◆ Instructions for the task ◆
Look through the data below and show every line that includes "alert".

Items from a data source

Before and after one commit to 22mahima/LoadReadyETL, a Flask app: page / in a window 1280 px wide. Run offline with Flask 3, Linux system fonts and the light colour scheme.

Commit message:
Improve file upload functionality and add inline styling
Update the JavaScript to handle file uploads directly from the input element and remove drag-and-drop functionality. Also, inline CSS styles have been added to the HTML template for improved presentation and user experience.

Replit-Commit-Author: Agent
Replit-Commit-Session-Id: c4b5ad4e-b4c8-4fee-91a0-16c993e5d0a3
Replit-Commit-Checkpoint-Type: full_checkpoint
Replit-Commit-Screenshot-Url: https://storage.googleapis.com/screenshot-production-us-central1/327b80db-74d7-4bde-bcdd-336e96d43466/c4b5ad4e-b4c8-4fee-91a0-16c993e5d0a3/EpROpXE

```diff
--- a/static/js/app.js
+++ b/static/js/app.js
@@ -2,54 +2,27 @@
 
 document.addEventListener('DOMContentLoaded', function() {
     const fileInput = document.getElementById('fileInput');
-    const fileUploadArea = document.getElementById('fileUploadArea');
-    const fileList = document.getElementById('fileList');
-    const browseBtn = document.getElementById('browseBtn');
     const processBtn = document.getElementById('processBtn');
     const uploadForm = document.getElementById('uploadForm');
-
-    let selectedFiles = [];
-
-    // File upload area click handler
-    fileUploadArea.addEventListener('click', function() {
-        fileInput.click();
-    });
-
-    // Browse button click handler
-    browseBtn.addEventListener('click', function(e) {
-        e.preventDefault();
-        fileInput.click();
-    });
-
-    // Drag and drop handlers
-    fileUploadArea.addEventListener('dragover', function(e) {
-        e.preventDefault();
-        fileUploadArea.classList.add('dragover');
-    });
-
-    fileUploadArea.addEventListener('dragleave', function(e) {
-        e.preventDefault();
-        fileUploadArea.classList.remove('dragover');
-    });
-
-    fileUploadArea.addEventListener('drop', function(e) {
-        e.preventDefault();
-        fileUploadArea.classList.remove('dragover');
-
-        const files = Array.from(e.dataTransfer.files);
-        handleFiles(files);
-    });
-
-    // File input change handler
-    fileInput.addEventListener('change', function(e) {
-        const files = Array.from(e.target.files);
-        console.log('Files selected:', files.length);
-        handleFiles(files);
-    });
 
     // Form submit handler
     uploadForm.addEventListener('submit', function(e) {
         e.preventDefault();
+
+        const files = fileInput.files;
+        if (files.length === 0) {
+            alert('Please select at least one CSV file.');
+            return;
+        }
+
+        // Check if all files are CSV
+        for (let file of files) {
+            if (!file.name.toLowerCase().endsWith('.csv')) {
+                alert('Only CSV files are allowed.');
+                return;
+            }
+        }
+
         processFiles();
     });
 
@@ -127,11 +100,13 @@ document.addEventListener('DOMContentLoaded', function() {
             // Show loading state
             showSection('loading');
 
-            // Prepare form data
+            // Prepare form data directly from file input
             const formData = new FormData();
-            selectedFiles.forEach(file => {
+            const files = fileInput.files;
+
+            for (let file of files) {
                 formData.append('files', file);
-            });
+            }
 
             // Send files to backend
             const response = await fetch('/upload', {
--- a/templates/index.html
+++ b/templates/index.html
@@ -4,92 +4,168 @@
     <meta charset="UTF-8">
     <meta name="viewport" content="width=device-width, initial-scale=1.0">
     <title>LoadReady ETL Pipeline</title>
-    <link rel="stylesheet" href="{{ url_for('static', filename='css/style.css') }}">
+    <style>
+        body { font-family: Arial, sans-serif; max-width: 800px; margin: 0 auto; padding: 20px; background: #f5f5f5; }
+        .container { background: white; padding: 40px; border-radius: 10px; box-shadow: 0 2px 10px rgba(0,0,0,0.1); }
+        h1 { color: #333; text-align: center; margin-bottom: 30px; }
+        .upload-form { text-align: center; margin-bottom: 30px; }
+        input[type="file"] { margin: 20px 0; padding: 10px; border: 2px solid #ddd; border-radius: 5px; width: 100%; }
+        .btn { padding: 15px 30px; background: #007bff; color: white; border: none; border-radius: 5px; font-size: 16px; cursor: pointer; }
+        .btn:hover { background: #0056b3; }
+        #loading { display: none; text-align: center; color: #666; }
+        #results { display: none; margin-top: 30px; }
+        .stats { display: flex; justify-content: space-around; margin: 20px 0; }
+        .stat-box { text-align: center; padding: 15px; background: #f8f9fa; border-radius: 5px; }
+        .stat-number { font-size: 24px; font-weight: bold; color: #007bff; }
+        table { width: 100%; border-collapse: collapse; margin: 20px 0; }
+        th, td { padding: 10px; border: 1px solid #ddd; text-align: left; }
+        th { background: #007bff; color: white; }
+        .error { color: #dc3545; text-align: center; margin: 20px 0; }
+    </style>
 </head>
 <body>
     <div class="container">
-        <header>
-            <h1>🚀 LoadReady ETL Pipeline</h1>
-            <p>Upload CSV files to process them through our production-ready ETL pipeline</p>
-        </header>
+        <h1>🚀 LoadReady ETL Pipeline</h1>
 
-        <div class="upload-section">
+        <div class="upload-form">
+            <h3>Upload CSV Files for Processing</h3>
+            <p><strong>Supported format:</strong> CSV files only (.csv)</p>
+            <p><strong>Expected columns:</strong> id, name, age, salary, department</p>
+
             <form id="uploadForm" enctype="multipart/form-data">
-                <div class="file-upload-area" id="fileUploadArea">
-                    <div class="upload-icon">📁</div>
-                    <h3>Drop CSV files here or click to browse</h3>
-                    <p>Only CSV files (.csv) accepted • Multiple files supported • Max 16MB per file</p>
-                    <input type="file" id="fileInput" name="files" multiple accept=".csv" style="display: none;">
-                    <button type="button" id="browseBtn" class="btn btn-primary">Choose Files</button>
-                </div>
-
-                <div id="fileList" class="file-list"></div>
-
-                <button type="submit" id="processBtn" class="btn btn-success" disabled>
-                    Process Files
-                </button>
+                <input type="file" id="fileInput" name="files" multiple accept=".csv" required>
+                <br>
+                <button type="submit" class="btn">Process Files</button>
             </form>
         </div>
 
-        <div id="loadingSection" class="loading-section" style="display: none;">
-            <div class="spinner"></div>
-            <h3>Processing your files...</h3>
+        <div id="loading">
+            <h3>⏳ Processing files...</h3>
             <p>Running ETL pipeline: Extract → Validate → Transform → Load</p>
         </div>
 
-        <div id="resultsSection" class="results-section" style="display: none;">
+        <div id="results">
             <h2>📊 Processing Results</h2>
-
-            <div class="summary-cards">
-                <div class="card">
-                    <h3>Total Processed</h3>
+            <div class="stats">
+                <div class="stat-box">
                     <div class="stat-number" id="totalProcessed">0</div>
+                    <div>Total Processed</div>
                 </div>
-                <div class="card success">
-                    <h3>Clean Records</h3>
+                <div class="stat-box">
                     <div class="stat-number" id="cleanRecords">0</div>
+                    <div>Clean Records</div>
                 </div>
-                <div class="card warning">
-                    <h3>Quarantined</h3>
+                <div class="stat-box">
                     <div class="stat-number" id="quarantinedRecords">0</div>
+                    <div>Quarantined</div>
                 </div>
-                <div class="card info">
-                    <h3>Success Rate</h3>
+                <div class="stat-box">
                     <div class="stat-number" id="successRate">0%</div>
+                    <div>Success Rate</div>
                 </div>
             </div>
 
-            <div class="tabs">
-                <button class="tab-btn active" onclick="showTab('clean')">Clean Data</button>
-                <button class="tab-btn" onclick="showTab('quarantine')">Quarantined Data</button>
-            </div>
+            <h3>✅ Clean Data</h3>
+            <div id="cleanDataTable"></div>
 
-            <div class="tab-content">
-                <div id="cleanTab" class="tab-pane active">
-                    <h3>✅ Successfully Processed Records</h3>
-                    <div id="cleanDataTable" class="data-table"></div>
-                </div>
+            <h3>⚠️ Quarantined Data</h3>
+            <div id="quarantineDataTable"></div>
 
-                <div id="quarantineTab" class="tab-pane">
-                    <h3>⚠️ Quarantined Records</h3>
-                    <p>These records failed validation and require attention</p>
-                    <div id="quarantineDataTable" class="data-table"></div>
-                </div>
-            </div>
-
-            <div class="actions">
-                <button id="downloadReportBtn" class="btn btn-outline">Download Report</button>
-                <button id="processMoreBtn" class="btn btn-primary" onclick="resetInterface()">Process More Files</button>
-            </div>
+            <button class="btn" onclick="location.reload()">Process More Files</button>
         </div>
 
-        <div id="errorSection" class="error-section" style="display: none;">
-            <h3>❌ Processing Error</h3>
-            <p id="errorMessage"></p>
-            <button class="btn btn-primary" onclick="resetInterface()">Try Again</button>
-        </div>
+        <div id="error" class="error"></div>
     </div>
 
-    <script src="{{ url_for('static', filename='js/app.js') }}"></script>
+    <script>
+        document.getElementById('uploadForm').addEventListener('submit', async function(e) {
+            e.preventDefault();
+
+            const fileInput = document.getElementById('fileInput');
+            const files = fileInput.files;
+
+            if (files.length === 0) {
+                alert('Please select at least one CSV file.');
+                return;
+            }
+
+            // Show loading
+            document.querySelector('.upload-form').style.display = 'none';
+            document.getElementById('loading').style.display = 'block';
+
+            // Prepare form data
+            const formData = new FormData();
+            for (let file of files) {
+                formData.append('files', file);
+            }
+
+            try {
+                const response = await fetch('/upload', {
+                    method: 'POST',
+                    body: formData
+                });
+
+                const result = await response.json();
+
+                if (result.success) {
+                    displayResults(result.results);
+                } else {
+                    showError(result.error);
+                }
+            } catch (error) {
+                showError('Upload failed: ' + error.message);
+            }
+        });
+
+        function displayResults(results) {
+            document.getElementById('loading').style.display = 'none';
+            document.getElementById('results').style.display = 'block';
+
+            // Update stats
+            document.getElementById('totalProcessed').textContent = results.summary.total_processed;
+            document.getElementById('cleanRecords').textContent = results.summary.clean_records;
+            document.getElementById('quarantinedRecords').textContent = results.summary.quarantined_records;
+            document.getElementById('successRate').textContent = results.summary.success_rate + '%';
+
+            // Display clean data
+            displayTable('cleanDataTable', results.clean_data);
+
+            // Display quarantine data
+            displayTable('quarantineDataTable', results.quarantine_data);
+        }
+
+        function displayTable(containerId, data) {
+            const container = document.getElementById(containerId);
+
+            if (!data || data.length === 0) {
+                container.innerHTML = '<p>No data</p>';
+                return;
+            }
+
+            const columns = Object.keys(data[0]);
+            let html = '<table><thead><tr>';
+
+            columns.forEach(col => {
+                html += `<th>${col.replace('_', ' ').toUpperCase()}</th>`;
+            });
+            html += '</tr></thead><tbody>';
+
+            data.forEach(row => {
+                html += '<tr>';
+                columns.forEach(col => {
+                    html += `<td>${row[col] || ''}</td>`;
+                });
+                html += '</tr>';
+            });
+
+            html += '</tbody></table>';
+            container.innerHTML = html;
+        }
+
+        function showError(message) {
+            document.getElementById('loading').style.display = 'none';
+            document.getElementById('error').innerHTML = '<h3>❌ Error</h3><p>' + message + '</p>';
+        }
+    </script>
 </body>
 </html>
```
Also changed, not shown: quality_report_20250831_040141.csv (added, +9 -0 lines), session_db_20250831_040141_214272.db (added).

◆ Exercise solution ◆
+            alert('Please select at least one CSV file.');
+                alert('Only CSV files are allowed.');
+                alert('Please select at least one CSV file.');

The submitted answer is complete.